>>

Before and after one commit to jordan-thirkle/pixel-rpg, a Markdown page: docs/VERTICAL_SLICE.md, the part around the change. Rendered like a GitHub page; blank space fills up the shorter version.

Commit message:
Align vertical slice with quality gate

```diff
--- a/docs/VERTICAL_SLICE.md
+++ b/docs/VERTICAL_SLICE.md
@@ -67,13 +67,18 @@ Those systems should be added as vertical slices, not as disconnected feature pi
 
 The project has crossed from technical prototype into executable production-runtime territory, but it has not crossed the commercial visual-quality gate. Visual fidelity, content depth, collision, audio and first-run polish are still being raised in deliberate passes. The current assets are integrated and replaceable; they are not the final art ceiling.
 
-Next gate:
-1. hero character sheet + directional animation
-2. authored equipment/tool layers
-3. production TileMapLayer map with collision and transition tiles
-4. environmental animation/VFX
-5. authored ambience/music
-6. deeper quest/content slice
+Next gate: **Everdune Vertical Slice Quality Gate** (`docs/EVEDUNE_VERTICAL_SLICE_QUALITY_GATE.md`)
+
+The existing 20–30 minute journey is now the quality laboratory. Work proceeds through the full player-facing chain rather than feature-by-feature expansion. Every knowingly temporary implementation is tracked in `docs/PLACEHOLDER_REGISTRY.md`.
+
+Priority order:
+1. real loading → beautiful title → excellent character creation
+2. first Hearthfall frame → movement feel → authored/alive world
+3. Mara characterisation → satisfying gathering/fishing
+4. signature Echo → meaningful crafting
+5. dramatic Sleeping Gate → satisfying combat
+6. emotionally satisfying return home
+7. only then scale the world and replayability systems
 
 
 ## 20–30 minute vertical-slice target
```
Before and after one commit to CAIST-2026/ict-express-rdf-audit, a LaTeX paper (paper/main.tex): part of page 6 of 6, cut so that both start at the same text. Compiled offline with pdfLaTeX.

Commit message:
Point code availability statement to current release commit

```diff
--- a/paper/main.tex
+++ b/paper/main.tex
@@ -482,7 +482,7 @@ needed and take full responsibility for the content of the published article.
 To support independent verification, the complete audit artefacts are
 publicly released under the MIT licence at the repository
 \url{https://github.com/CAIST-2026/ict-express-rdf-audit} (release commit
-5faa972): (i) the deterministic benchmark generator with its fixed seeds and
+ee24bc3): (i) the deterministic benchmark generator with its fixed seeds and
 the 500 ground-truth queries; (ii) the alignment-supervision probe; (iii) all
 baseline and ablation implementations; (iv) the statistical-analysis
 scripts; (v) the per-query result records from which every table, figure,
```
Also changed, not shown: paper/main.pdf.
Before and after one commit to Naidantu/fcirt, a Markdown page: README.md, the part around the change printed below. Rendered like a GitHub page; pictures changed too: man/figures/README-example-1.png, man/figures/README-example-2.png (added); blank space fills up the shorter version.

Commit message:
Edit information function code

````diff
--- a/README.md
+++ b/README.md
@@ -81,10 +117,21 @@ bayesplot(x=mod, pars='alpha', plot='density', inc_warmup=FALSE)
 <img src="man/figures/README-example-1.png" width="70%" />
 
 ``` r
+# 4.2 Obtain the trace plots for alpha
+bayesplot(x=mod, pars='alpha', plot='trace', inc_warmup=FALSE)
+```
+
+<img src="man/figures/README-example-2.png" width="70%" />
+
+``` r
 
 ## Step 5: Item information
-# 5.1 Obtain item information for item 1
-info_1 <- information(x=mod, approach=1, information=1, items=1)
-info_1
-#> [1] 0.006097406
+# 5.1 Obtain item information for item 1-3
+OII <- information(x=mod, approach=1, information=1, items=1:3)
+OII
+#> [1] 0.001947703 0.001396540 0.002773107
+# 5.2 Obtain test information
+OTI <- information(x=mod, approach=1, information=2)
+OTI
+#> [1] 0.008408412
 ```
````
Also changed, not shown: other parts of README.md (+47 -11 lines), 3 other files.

<<

### ASSIGNMENT
Using the listing above, list every line in which the string "generator" occurs.

### OUTPUT FOR THIS EXERCISE
-5faa972): (i) the deterministic benchmark generator with its fixed seeds and
+ee24bc3): (i) the deterministic benchmark generator with its fixed seeds and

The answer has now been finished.